══ THE DATA

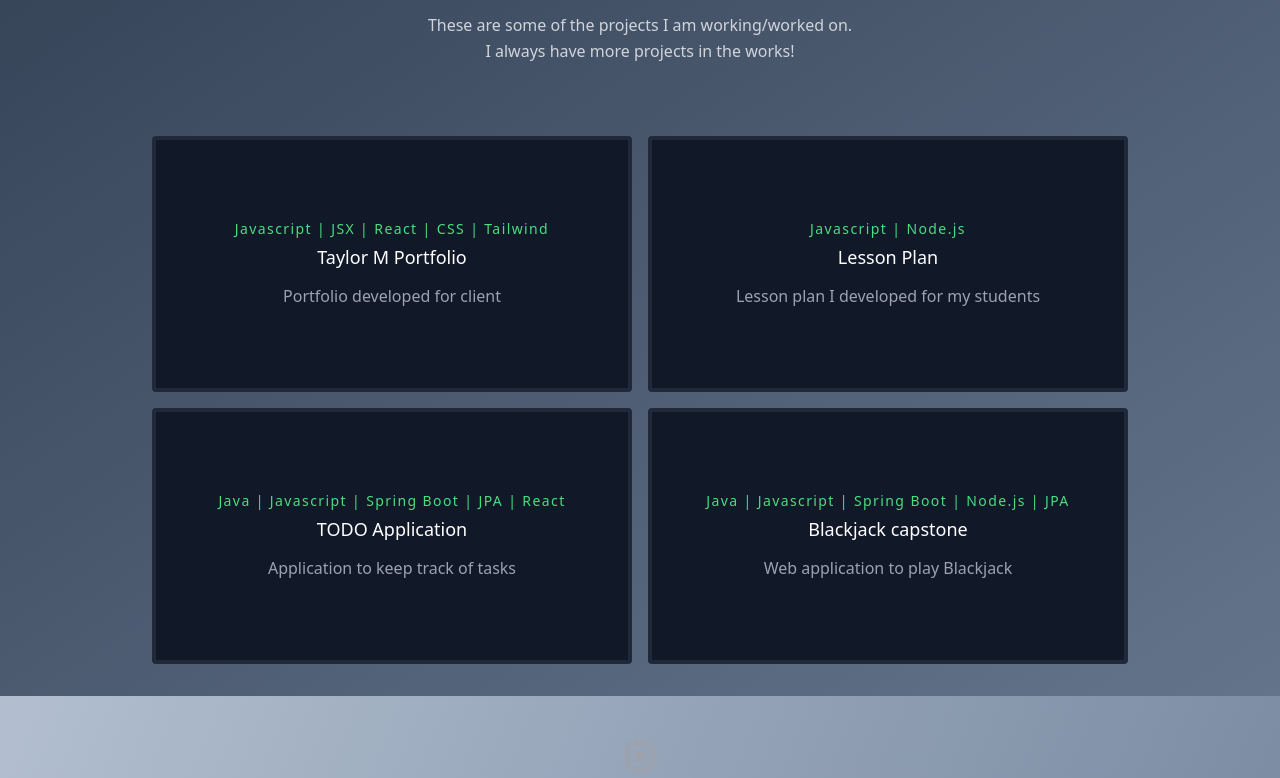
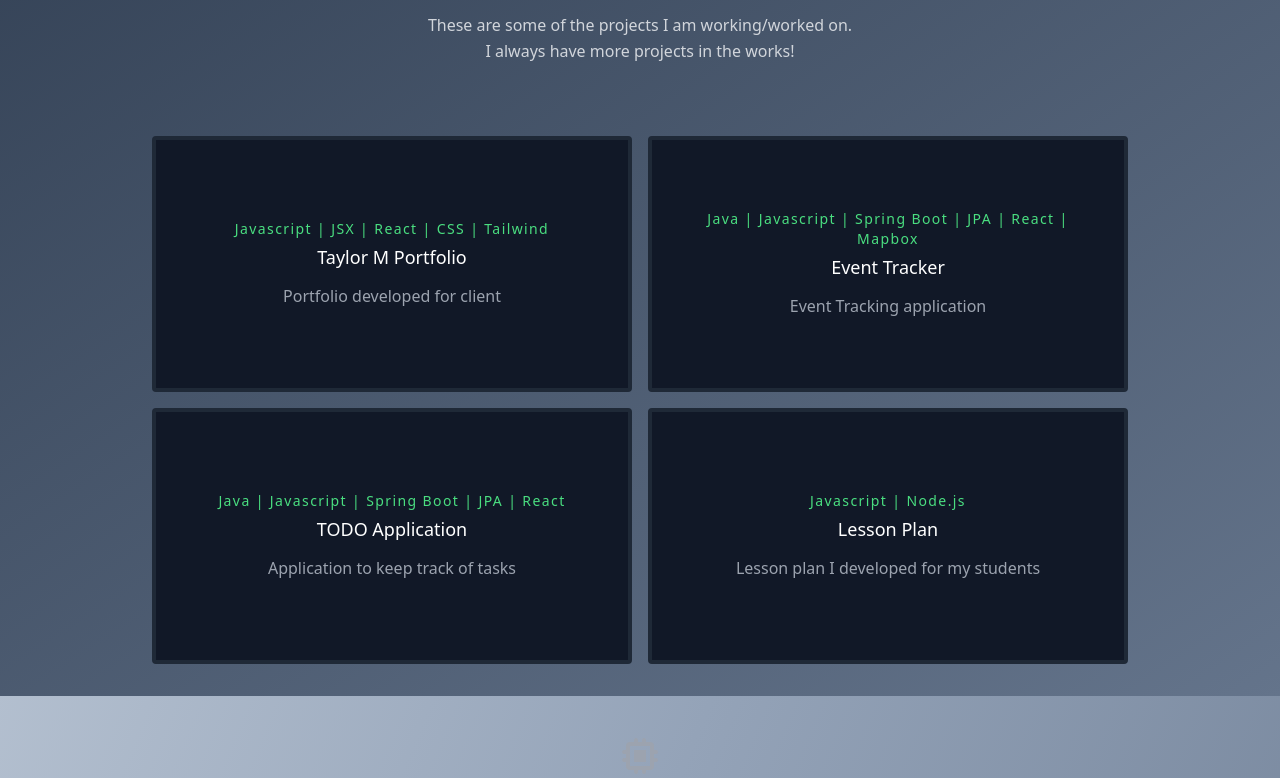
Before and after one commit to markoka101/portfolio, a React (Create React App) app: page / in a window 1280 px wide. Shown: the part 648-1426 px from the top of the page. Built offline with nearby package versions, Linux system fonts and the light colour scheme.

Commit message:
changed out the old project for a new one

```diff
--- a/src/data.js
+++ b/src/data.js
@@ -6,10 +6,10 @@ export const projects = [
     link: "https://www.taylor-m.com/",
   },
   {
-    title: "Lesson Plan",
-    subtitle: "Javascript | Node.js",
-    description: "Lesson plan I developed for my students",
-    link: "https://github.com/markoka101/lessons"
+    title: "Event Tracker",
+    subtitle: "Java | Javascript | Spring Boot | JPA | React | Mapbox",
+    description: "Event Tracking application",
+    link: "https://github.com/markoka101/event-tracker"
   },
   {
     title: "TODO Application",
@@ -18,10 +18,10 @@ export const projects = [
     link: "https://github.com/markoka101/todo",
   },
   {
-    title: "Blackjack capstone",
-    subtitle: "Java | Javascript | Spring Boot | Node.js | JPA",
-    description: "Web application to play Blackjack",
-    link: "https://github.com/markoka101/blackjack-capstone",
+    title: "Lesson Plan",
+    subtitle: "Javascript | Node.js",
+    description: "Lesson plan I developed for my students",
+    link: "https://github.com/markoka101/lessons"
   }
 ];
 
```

════

(DIRECTIONS): Return each entry exactly as it appears above, but exclude the pictures.

(ANSWER FOR THE TASK):
Before and after one commit to markoka101/portfolio, a React (Create React App) app: page / in a window 1280 px wide. Shown: the part 648-1426 px from the top of the page. Built offline with nearby package versions, Linux system fonts and the light colour scheme.

Commit message:
changed out the old project for a new one

```diff
--- a/src/data.js
+++ b/src/data.js
@@ -6,10 +6,10 @@ export const projects = [
     link: "https://www.taylor-m.com/",
   },
   {
-    title: "Lesson Plan",
-    subtitle: "Javascript | Node.js",
-    description: "Lesson plan I developed for my students",
-    link: "https://github.com/markoka101/lessons"
+    title: "Event Tracker",
+    subtitle: "Java | Javascript | Spring Boot | JPA | React | Mapbox",
+    description: "Event Tracking application",
+    link: "https://github.com/markoka101/event-tracker"
   },
   {
     title: "TODO Application",
@@ -18,10 +18,10 @@ export const projects = [
     link: "https://github.com/markoka101/todo",
   },
   {
-    title: "Blackjack capstone",
-    subtitle: "Java | Javascript | Spring Boot | Node.js | JPA",
-    description: "Web application to play Blackjack",
-    link: "https://github.com/markoka101/blackjack-capstone",
+    title: "Lesson Plan",
+    subtitle: "Javascript | Node.js",
+    description: "Lesson plan I developed for my students",
+    link: "https://github.com/markoka101/lessons"
   }
 ];
 
```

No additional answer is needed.